· National symbols
· Language
· The nation’s history
· Culture, music etc.
In what ways does language affect an individual's identity?
When does language become a defining character of our identity?

Language and National identity
Thought processes and perceptions of reality differ from one culture to another. How people think and speak is ultimately determined largely by their culture. We call this Linguistic Relativity
· National –language may for instance represent the national identity of a nation
· There is often a particularly strong link between language and a sense of belonging to a national group, a sense of national identity. In ‘simple’ cases, there is one ‘national language’ which is spoken by everyone with the same national identity. Most cases are however complex, and involve more than one language (e.g. Switzerland), and some languages are linked to more than one national identity (e.g. German).
· ‘National’ language(s) are taught in schools as subjects and are also used in schools to teach other subjects.
Cultural identity is the identity or feeling of belonging to a particular religion, social class, locality or any kind of social group that has its own culture. Culture includes; language, dress, laws, customs, rituals, norms and rules and regulations.
The relationship between language and identity will always involve a complex mix of individual , social and political factors which work to construct people as belonging to a social group, or to exclude them from it.
CONCLUSION
METHOD USED
I made a "Cultural Identity Questionnaire" and give it to my friends and family.
There are 15 persons from different range of ages, different communities and with different occupations.
Some of them have lived in Galicia all their lifes, some of them only a period and others never.
Moreover, the ones who had lived in Galicia have received formal education of the language.
https://docs.google.com/forms/d/18d3HrsxAxyOToNLIa8OZMeO3XlYbw46TCEBypivuDAQ/viewform
Background information
PART A.
yes
no
yes
no
no
yes
PART B. Only for Galician people
My opinion:
I asked them which are the prototypicals word for define a "galician", these are some examples:
Sailors, northerns, hospitality and humble.
Friendly, kind, funny
Se chove qe chova (if rains , that rains)
Polite and friendly.
Clever, shy and funny
Everyone has a dialect and speaks with an accent. Accent and dialect are about our identity, history, geography and culture; they are part of us. You should never feel that you need to change or lose them but you probably need to adapt them, depending upon the people you talk to and the circumstances you talk in. You might change how you speak to make yourself understood or to create a particular impression.

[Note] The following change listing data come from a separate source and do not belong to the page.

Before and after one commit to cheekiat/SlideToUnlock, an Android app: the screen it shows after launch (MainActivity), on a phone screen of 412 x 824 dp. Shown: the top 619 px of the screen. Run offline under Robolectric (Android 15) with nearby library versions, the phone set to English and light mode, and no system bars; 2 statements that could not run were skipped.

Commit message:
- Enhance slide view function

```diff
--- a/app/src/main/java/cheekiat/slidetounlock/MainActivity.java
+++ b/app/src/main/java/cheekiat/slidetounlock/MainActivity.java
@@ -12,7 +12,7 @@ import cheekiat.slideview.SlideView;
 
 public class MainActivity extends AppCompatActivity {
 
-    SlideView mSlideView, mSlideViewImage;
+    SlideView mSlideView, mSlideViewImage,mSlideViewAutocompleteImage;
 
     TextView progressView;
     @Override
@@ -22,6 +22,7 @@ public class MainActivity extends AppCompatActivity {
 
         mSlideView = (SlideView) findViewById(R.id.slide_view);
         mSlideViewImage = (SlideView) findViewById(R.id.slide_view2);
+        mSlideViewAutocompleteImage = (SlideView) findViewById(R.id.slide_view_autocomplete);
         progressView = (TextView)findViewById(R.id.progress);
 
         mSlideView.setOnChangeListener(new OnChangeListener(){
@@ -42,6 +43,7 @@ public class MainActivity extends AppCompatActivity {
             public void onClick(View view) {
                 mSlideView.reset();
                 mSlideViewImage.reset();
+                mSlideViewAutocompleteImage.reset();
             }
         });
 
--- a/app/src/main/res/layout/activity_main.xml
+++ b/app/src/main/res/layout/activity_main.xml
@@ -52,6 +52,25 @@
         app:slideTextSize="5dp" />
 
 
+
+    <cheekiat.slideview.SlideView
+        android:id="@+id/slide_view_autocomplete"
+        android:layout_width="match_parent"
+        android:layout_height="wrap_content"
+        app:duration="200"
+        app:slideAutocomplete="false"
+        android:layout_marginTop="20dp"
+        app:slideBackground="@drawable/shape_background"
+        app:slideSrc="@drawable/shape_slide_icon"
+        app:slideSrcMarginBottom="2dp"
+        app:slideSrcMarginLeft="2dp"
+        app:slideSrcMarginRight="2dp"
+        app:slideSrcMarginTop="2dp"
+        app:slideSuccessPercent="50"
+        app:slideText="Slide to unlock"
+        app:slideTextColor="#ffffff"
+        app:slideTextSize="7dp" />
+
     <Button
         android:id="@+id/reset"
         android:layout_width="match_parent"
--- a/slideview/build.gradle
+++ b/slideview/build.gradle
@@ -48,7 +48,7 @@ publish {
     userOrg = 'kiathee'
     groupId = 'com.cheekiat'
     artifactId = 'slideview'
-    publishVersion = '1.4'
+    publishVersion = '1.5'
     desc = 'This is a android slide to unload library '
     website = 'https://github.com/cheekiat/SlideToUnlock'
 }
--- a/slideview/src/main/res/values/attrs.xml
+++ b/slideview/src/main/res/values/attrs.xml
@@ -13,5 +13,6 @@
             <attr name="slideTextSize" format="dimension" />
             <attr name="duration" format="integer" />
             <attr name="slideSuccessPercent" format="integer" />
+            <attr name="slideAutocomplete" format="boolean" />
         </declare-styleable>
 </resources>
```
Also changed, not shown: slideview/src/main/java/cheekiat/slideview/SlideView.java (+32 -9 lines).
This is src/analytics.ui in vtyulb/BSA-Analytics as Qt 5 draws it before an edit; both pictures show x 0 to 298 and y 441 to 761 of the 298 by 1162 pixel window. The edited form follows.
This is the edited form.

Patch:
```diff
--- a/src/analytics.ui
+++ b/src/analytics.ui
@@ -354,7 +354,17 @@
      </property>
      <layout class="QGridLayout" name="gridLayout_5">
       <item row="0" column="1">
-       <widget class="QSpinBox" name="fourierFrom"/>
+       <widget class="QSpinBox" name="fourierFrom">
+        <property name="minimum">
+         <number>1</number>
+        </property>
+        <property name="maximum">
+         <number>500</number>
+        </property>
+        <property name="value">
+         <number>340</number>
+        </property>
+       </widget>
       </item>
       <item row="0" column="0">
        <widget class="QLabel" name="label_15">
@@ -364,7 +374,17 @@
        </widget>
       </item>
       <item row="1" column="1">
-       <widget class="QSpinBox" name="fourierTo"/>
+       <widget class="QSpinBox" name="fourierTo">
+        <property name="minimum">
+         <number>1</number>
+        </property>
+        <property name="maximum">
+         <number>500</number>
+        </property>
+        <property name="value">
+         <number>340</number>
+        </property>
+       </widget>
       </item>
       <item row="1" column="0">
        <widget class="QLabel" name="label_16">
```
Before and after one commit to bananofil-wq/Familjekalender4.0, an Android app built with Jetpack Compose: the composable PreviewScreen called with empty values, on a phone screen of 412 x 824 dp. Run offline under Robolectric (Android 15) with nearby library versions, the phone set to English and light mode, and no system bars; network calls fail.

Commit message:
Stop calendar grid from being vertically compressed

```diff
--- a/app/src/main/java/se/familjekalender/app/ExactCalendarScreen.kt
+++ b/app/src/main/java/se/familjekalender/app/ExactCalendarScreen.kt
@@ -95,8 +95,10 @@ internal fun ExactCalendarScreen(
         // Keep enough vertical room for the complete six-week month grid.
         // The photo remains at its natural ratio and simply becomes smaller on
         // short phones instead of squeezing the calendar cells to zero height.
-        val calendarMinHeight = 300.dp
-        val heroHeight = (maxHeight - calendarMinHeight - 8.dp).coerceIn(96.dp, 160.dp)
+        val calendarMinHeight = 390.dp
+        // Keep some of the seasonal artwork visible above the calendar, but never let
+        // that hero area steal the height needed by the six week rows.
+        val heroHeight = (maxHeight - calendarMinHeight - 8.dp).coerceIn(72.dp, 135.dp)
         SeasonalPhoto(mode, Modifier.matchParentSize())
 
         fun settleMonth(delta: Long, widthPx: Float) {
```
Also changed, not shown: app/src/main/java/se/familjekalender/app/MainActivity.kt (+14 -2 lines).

People can make judgements based on accent and dialect in the same way they make judgements about appearance. This is not justifiable, but it is a persistent fact of life.

People learn a language and accent or dialect of their home community. Each of the speakers in these podcasts expresses a different view about their spoken language, and some feel more positive about how they speak than others.
conclusions:
Language has an impact on multiple levels: social, national and linguistic
Embodies the culture and traditions of its speakers
Has power to create and break down communities
Personal dilemmas over sense of belonging for individuals
Full transcript